“The first-half results demonstrate that the talent of our teams continues to consolidate the improvements in the performance of our business model. The ongoing commitment to creativity, quality and customer experience, as well as the determined progress in sustainability, drives a strategy that is taking our business to the next level,” said Inditex chief executive officer Óscar García Maceiras.
The group has added 625 stores in the last year, including 161 outposts of its flagship Zara mark, in 213 markets. Openings of new stores have been carried out in 20 markets. The company now operates 5,745 stores across its brands, including Pull& Bear, Massimo Dutti, Bershka, Stradivarius, Oysho and Zara Home.
The strength of the first half is continuing apace, with sales in the end of summer and beginning of fall season from Aug. 1 to Sept. 11 up 14 percent year-over-year. The company also touted its continuing fashion evolution, with partnerships including Zara’s collaboration with Steven Meisel.
The company has also asserted better control of its supply chain, reducing inventory 6.9 percent while raising prices and increasing store footprint in key markets with a new design concept in key locations including Paris; Rotterdam, the Netherlands; Dubai; Sao Paulo, Brazil, and Shenyang, China.
Berksha’s Milan Vittorio Emanuele and Stradivarius’ Barcelona Paseo de Gracia stores were enlarged, too.

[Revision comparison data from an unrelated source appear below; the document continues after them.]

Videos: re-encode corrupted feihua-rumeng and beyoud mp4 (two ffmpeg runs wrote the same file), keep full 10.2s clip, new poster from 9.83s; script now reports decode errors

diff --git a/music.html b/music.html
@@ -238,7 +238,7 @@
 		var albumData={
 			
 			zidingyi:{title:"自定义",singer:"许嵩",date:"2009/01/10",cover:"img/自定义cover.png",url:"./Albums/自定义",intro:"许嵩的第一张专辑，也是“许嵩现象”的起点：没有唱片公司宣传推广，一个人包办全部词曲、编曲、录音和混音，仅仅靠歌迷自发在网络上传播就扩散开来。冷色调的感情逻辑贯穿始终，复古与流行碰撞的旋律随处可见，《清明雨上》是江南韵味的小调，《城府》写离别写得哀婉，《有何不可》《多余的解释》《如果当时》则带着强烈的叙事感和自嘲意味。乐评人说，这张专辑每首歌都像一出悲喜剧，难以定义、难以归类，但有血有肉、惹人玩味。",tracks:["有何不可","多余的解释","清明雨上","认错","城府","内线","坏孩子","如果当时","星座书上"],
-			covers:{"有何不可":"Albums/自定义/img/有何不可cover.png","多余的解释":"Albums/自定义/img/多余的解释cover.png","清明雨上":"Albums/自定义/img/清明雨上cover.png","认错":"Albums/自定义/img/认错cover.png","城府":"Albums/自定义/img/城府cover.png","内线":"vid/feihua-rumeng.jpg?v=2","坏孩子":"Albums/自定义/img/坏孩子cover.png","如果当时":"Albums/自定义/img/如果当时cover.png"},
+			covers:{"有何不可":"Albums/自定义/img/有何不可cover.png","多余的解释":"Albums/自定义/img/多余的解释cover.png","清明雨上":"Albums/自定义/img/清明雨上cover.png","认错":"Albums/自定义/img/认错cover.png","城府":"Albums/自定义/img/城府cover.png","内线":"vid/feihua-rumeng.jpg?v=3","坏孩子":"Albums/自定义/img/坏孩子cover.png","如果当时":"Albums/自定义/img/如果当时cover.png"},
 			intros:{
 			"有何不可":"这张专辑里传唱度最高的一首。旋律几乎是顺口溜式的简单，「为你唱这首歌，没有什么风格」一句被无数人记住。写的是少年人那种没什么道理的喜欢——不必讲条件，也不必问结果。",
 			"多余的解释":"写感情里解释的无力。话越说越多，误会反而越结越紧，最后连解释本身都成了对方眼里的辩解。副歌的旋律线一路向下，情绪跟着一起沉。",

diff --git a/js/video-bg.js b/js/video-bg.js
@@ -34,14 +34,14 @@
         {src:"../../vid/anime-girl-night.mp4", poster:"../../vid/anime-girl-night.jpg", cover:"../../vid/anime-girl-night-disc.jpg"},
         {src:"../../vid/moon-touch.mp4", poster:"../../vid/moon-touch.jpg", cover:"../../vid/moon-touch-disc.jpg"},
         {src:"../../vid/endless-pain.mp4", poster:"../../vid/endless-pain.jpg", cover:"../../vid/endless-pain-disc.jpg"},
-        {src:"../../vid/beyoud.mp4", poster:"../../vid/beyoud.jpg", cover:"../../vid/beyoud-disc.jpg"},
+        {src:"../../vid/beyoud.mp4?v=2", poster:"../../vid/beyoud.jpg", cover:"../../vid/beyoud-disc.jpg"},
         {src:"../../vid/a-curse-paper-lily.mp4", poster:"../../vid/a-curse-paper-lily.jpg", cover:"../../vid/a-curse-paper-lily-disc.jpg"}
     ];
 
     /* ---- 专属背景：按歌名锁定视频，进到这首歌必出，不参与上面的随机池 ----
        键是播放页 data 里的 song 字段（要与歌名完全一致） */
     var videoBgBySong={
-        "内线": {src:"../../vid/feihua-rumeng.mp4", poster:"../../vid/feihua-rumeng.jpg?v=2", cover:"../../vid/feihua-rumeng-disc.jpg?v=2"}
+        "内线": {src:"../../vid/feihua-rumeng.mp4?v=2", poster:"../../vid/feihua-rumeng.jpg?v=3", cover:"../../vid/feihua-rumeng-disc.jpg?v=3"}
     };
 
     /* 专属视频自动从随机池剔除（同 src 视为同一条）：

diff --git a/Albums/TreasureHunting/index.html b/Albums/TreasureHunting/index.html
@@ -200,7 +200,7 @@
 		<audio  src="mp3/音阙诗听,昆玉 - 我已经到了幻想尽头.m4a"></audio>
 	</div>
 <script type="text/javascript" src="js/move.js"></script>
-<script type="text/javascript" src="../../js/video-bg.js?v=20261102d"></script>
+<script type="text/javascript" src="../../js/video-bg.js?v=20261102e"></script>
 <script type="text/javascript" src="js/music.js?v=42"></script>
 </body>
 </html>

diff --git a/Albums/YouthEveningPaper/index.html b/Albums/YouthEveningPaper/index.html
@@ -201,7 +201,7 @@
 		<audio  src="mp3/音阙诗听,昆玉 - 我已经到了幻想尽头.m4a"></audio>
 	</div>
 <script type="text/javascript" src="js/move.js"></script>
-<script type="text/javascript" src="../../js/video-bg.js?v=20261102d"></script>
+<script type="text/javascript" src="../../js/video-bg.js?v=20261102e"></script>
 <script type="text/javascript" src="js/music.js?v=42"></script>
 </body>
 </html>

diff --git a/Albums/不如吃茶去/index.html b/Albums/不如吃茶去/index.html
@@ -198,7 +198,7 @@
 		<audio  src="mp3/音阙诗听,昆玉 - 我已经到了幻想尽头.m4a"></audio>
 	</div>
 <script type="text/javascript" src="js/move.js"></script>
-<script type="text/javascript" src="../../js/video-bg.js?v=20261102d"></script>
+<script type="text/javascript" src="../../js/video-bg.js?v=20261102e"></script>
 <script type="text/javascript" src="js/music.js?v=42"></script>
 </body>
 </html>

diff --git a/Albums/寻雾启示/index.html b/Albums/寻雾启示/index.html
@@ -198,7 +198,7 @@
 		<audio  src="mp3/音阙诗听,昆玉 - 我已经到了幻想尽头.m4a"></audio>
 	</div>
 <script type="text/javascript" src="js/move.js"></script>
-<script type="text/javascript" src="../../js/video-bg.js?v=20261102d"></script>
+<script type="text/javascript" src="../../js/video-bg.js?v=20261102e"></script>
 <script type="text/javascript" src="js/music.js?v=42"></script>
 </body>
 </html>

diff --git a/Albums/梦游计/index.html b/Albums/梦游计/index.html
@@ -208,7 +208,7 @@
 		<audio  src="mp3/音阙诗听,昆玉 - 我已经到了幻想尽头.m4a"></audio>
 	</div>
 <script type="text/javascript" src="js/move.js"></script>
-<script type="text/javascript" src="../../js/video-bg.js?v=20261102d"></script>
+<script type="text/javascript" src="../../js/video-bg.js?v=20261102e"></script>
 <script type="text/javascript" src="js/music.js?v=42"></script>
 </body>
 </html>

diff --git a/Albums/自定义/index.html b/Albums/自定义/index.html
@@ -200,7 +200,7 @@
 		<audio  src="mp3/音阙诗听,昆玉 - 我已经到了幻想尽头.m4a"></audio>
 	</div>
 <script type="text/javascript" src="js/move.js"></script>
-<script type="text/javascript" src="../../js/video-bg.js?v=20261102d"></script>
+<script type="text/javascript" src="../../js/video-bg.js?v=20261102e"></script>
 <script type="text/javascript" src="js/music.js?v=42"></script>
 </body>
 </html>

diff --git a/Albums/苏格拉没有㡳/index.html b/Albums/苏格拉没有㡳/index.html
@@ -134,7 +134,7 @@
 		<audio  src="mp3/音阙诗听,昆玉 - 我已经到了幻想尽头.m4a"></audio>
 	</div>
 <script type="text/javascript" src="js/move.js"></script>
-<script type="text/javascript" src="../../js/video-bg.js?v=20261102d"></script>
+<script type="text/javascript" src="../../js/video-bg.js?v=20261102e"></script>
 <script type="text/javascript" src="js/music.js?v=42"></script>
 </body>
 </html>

Inditex’s results slightly beat analyst forecasts, with sales ahead of estimates by about 1 percent.
“We view Inditex as a strong omnichannel fashion retailer, which historically has benefited from its speed to market and product department-driven manufacturing process,” said RBC analyst Richard Chamberlain in a note following the results’ release. The company’s inventory reduction, as well as the roll out of new technology, including RFID tags and investment in omnichannel, has helped boost investors’ confidence, he added.
Those tags, which the company has touted as an alternative to hard plastic tags, are being tested in key markets and will roll out globally by the end of 2024, the company said.